- Edward Davies, US news and features editor
Last year the BMJ launched its campaign against the harms of overtreatment (Too Much Medicine: www.bmj.com/too-much-medicine).
It did not do this as a lone voice in the wilderness but as part of a group of organizations and individuals who are slowly realizing that some screening, diagnosis, and treatment is doing more harm than good to patients.
One other such organization is the American Board of Internal Medicine, which launched the Choosing Wisely initiative (www.choosingwisely.org/about-us/) at about the same time as the BMJ launched its Too Much Medicine campaign.
The basic aim of the ABIM initiative is to “promote conversations between physicians and patients by helping patients choose care that is supported by evidence, not duplicative of other tests and procedures, free from harm and truly necessary.” The way it has sought to start the conversations is to challenge national organizations, representing medical specialists, to identify “five tests or procedures commonly used in their field, whose necessity should be questioned and discussed.”
The lists (www.choosingwisely.org/doctor-patient-lists/) of the dozens of organizations that have risen to this challenge testify both to the importance of the campaign and the spread of the problem.
This week the BMJ looks at some of those lists and how easy it will be to translate a theoretical wish list into everyday practice (doi:10.1136/bmj.f5904). And the answer is that it won’t be easy.
Although individual physicians and their wider organizations agree with the theory of this initiative, the basic structure of the US healthcare system leaves the odds stacked against physicians making changes to their daily practice.

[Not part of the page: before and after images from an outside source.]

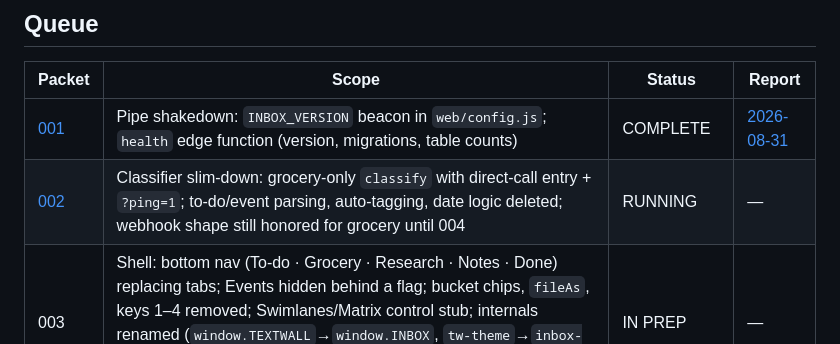
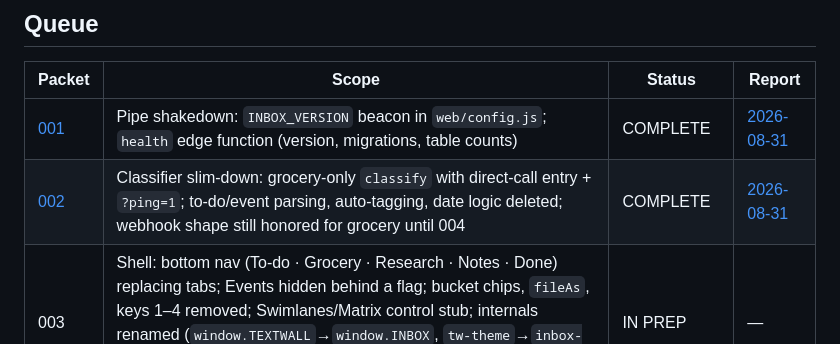
Before and after one commit to New-Orbit-Digital/inbox, a Markdown page: docs/packets/INDEX.md, the part around the change. Rendered like a GitHub page.

Commit message:
docs: packet 002 close-out — report + INDEX flip to COMPLETE (#16)

```diff
--- a/docs/packets/INDEX.md
+++ b/docs/packets/INDEX.md
@@ -25,7 +25,7 @@ here in the same close-out PR.
 | Packet | Scope | Status | Report |
 |---|---|---|---|
 | [001](build_packet_001_pipe_shakedown.md) | Pipe shakedown: `INBOX_VERSION` beacon in `web/config.js`; `health` edge function (version, migrations, table counts) | COMPLETE | [2026-08-31](reports/packet_001_report_20260831.md) |
-| [002](build_packet_002_classifier_slimdown.md) | Classifier slim-down: grocery-only `classify` with direct-call entry + `?ping=1`; to-do/event parsing, auto-tagging, date logic deleted; webhook shape still honored for grocery until 004 | RUNNING | — |
+| [002](build_packet_002_classifier_slimdown.md) | Classifier slim-down: grocery-only `classify` with direct-call entry + `?ping=1`; to-do/event parsing, auto-tagging, date logic deleted; webhook shape still honored for grocery until 004 | COMPLETE | [2026-08-31](reports/packet_002_report_20260831.md) |
 | 003 | Shell: bottom nav (To-do · Grocery · Research · Notes · Done) replacing tabs; Events hidden behind a flag; bucket chips, `fileAs`, keys 1–4 removed; Swimlanes/Matrix control stub; internals renamed (`window.TEXTWALL`→`window.INBOX`, `tw-theme`→`inbox-theme`, beacon); live-wall cleanup (`archive/live-wall/` deleted, `PUBLIC_HOST` removed) | IN PREP | — |
 | 004 | Capture: to-do toggles + tag dropdown (last-used order) + `#tag` parse + plain insert + `tag_touch`; grocery capture → direct call inserting every returned entry; webhook mode deleted; Justin drops the DB trigger at close-out | IN PREP | — |
 | 005 | To-do views: swimlanes (lanes by `lane_order`, Untagged first, empty hidden), quadrant stripes, chip filter, complete→Done; matrix (stacked + Unsorted); card overlay | IN PREP | — |
```
Also changed, not shown: 1 other file.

Not least, as the author Owen Dyer points out, because of the fee-for-service model, which represents a fundamental stumbling block. According to a recent survey published in JAMA, most physicians favor cutting unnecessary tests and treatments, yet only 7% support ending the fee-for-service system that often creates them (http://jama.jamanetwork.com/article.aspx?articleid=1719740).
Dyer writes: “The biggest reason for the overtreatment gap between the United States and other countries is perverse financial incentives in the US system.

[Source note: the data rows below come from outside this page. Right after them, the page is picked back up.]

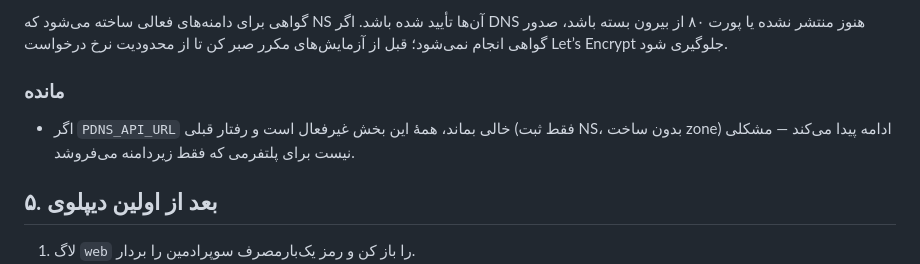
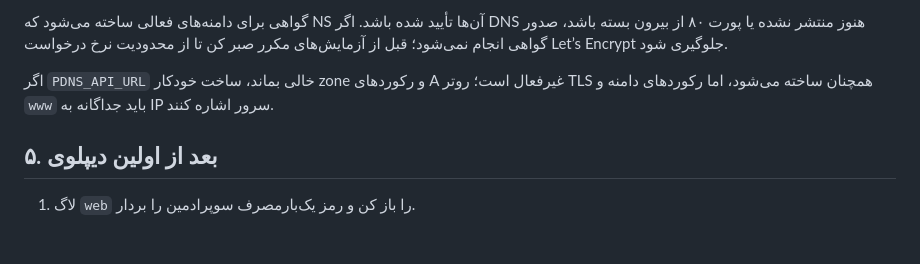
Before and after one commit to arazshah/BimCRM, a Markdown page: DEPLOY.md, the part around the change. Rendered like a GitHub page; blank space fills up the shorter version.

Commit message:
Clarify custom DNS requirements

```diff
--- a/DEPLOY.md
+++ b/DEPLOY.md
@@ -137,8 +137,7 @@ Docker Hub درخواست‌های IP ایران را رد می‌کند، پس
 
 گواهی برای دامنه‌های فعالی ساخته می‌شود که NS آن‌ها تأیید شده باشد. اگر DNS هنوز منتشر نشده یا پورت ۸۰ از بیرون بسته باشد، صدور گواهی انجام نمی‌شود؛ قبل از آزمایش‌های مکرر صبر کن تا از محدودیت نرخ درخواست Let’s Encrypt جلوگیری شود.
 
-### مانده
-- اگر `PDNS_API_URL` خالی بماند، همهٔ این بخش غیرفعال است و رفتار قبلی (فقط ثبت NS، بدون ساخت zone) ادامه پیدا می‌کند — مشکلی نیست برای پلتفرمی که فقط زیردامنه می‌فروشد.
+اگر `PDNS_API_URL` خالی بماند، ساخت خودکار zone و رکوردهای A غیرفعال است؛ روتر TLS همچنان ساخته می‌شود، اما رکوردهای دامنه و `www` باید جداگانه به IP سرور اشاره کنند.
 
 ## ۵. بعد از اولین دیپلوی
 
```
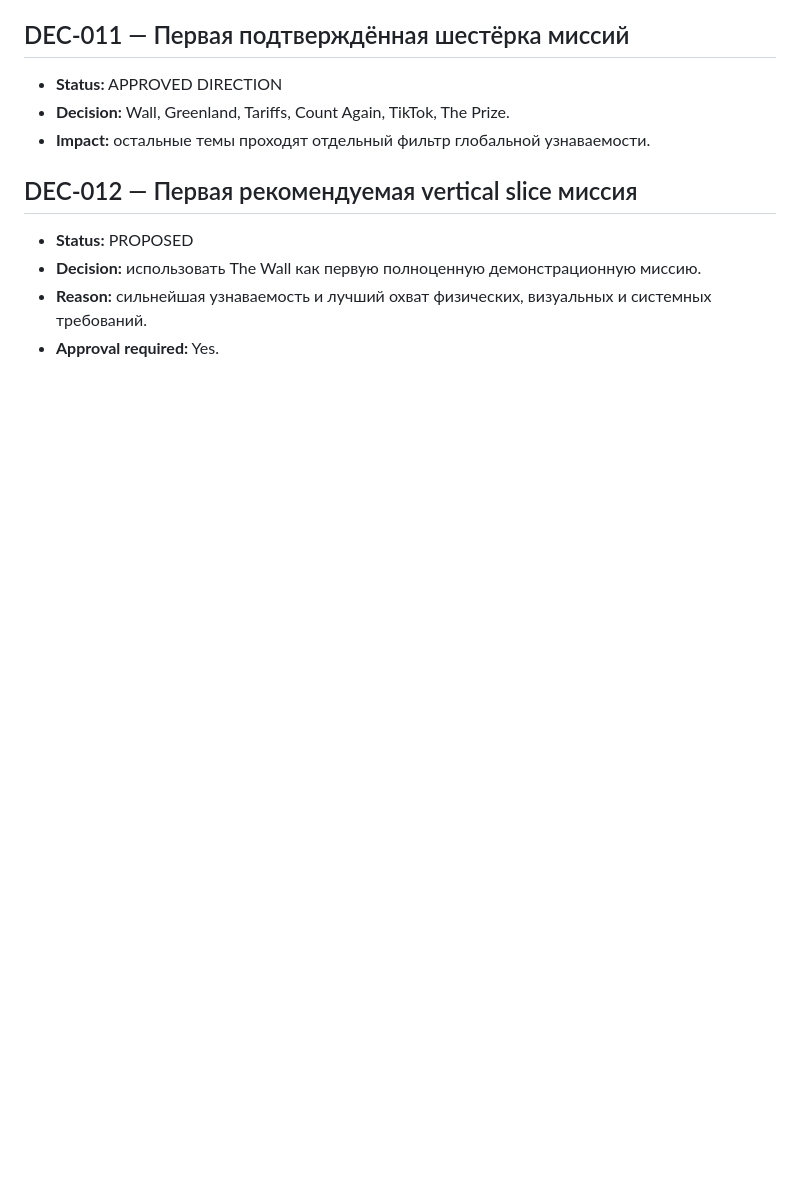
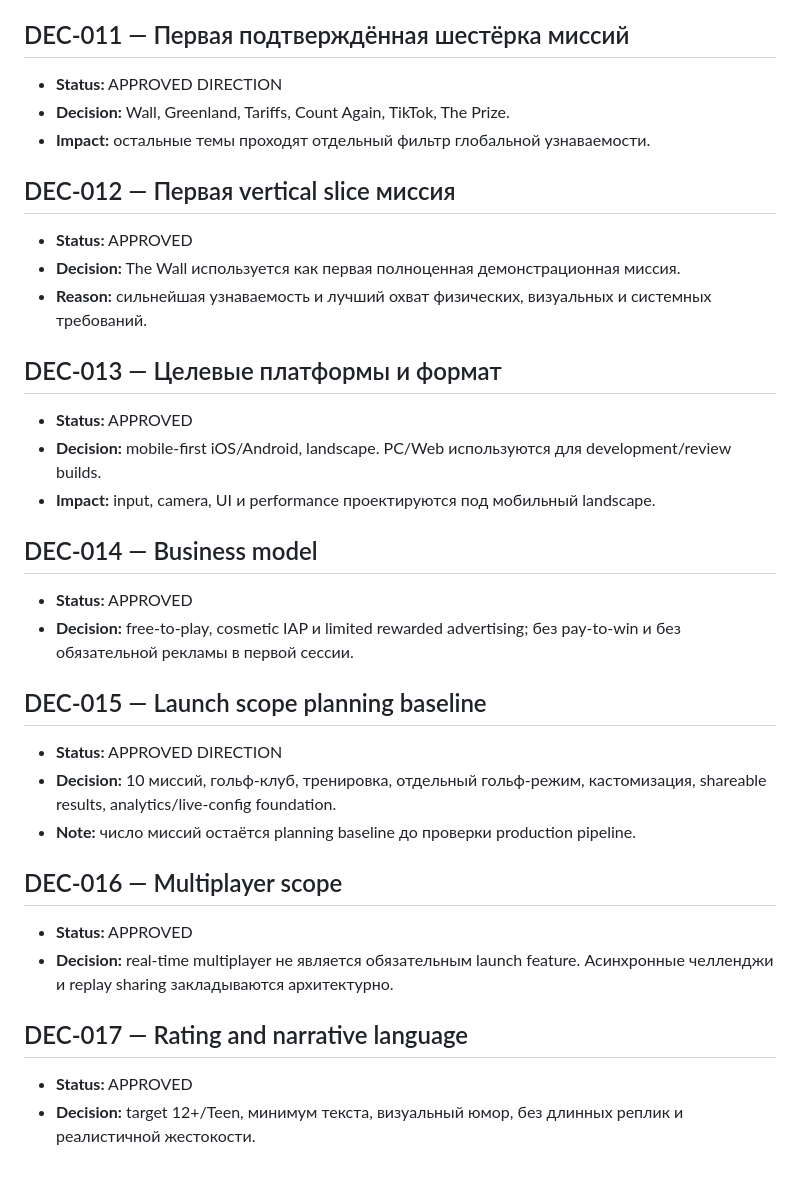
Before and after one commit to Timmys18/ChickenHimOut, a Markdown page: ChickenHimOut-World-Game/docs/02_DECISION_LOG.md, the part around the change. Rendered like a GitHub page; blank space fills up the shorter version.

Commit message:
docs(world-game): record Gate 00 approved product decisions

```diff
--- a/ChickenHimOut-World-Game/docs/02_DECISION_LOG.md
+++ b/ChickenHimOut-World-Game/docs/02_DECISION_LOG.md
@@ -74,9 +74,35 @@
 - **Decision:** Wall, Greenland, Tariffs, Count Again, TikTok, The Prize.
 - **Impact:** остальные темы проходят отдельный фильтр глобальной узнаваемости.
 
-## DEC-012 — Первая рекомендуемая vertical slice миссия
+## DEC-012 — Первая vertical slice миссия
 
-- **Status:** PROPOSED
-- **Decision:** использовать The Wall как первую полноценную демонстрационную миссию.
+- **Status:** APPROVED
+- **Decision:** The Wall используется как первая полноценная демонстрационная миссия.
 - **Reason:** сильнейшая узнаваемость и лучший охват физических, визуальных и системных требований.
-- **Approval required:** Yes.
+
+## DEC-013 — Целевые платформы и формат
+
+- **Status:** APPROVED
+- **Decision:** mobile-first iOS/Android, landscape. PC/Web используются для development/review builds.
+- **Impact:** input, camera, UI и performance проектируются под мобильный landscape.
+
+## DEC-014 — Business model
+
+- **Status:** APPROVED
+- **Decision:** free-to-play, cosmetic IAP и limited rewarded advertising; без pay-to-win и без обязательной рекламы в первой сессии.
+
+## DEC-015 — Launch scope planning baseline
+
+- **Status:** APPROVED DIRECTION
+- **Decision:** 10 миссий, гольф-клуб, тренировка, отдельный гольф-режим, кастомизация, shareable results, analytics/live-config foundation.
+- **Note:** число миссий остаётся planning baseline до проверки production pipeline.
+
+## DEC-016 — Multiplayer scope
+
+- **Status:** APPROVED
+- **Decision:** real-time multiplayer не является обязательным launch feature. Асинхронные челленджи и replay sharing закладываются архитектурно.
+
+## DEC-017 — Rating and narrative language
+
+- **Status:** APPROVED
+- **Decision:** target 12+/Teen, минимум текста, визуальный юмор, без длинных реплик и реалистичной жестокости.
```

“How many of us would voluntarily take steps that slash our income, and that of our employees, while simultaneously alienating our customers? That is what US physicians are being asked to do. Only a physician of rare moral courage could push back alone against these relentless pressures, which is why physicians are now being asked to try collectively.”
Cite this as: BMJ 2013;347:f5997